Historically, the development of public services has had to consider digital and non-digital channels. However, the pandemic has forced the hand and organisations have had to prioritise digital. This coupled with an ever-increasing demand in digitised services that can be accessed remotely, means organisations need to look at what they can do next to level-up their digital infrastructure. For example, the use of the NHS app, which includes repeat prescriptions functionality grew by 111% in March alone.
“Once a user has interacted with the app, and successfully ordered a repeat prescription, should we expect users to revert to phoning a GP surgery, or even attending in person when these traditional channels become available again?”
This leads us to the technology that we should be looking to introduce to help further improve digital services. You may be familiar with terms like Robotic Process Automation (RPA) and Machine Learning. When we look at how they can be introduced within a public sector context we start to imagine organisations that reflect the services we experience in the private sector, in sectors such as banking, or retail.
Robotic Process Automation (RPA) is used to automate highly manual processes and draw data from legacy data sources. It’s hardly surprising then, that it’s heavily used in the banking sector, where we see formerly separate banks amalgamate and partner under the umbrella of single larger entities (e.g. NatWest banking group is made up of 13 different brands). These separate business arms need to be aware of their customer base throughout the group and share data across disparate data sources. RPA provides a cost effective and quick way to pull this data in and performs actions against it. If we apply this to the public sector, we can draw parallels with the amalgamation of local authorities into larger entities and the prolific management of disparate, local data sources across individual government departments and teams.
Machine Learning takes things a step further, driving efficiency in business by automating decisions based on the available data. Machine Learning algorithms help credit reference agencies to recognise the ‘good’ and ‘bad’ customers by analysing trends and patterns within the underlying data repositories provided by businesses and banks. This in turn allows other businesses to safely identify a solid and dependable customer base, or customers that may need help and support to continue using services.
“This ability to drive efficiency and identify vulnerable citizens proactively could be revolutionary for the support and social care of citizens through the provision of targeted public sector services and support.”
2020 will remain long in the memory. Not only as the year we endured a global pandemic, but from a business point of view it will be regarded as a defining moment for the workplace. Organisations previously resistant to change are now benefiting from increased efficiency, easier collaboration, and have opened a host of new communication channels with customers and citizens, all as a result of being forced into acting.
Perhaps most crucially of all, on top of operational benefits will be a changing of attitudes. Features such as RPA and Machine Learning will no longer be viewed as a nice to have, but for organisations to continue their journey in to an ever-evolving digital landscape, they will be essential in order to help us proactively improve our organisations and allow us to react to unforeseen circumstances in the future.

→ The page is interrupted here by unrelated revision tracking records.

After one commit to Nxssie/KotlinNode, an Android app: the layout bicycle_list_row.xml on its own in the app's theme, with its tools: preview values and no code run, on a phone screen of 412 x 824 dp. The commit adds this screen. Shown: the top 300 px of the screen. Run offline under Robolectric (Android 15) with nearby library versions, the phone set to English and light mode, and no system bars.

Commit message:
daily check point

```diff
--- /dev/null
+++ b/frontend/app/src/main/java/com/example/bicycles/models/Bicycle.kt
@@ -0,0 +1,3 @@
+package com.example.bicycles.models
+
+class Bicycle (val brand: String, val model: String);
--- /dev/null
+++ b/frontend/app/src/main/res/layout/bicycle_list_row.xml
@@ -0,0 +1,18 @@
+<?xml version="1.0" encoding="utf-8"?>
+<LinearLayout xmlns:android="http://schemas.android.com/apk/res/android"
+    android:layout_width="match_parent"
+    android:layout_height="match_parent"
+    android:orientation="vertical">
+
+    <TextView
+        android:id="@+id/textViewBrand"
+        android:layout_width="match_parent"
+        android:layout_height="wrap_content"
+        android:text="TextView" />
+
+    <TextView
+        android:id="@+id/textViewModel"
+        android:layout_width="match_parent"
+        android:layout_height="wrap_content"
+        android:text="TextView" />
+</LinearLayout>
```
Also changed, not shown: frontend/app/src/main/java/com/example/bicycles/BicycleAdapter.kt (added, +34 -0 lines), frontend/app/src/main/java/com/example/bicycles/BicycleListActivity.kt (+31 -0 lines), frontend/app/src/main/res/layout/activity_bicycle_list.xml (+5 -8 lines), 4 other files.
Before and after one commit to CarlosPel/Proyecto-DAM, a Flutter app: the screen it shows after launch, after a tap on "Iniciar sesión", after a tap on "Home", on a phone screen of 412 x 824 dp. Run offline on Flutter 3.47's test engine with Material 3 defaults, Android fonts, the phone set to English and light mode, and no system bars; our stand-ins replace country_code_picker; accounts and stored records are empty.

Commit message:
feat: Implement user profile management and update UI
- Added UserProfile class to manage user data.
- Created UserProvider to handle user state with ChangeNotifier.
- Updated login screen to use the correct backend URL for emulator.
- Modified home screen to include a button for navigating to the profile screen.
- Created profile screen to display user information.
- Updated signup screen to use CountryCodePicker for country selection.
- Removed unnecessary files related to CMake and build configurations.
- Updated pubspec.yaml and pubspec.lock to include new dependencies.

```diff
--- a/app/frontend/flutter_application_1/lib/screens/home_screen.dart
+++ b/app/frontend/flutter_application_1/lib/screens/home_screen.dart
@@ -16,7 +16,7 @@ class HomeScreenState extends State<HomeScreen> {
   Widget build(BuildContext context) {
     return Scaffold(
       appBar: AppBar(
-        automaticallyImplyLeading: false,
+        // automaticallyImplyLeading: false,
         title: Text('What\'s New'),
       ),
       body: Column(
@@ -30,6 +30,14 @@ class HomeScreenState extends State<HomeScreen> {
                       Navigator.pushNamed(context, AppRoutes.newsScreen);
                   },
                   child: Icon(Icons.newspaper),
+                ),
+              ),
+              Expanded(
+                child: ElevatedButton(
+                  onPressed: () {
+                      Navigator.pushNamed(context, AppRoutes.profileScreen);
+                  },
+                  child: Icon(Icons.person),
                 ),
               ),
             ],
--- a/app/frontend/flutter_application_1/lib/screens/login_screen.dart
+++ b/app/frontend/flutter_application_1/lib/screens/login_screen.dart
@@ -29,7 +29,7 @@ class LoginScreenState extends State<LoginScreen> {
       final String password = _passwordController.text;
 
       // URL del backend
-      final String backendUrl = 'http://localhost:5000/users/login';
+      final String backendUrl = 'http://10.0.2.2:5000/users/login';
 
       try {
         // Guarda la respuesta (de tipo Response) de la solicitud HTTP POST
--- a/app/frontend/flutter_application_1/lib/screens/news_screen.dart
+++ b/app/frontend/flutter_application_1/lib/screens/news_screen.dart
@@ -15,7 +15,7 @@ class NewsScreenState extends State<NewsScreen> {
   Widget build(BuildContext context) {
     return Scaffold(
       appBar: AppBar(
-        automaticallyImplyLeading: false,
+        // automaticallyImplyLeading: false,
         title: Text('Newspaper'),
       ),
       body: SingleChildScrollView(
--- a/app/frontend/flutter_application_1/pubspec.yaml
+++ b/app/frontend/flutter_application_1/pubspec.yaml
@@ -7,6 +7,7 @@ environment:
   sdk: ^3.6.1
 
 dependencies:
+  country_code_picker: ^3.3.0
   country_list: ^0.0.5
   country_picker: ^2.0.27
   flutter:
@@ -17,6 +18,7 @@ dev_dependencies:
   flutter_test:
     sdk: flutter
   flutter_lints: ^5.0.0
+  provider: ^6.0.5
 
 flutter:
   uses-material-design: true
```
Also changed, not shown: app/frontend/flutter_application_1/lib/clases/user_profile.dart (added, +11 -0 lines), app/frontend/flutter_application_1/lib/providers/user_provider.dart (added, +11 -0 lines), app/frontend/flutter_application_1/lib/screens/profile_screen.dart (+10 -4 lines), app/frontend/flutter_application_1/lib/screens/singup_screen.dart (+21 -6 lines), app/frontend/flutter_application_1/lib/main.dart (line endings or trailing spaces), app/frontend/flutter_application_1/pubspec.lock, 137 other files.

Equiniti ICS works in partnership with public sector organisations across the UK and Ireland helping them to deliver digital transformation objectives. To find out more about how we can help you, and your team, please get in touch by filling out the form below.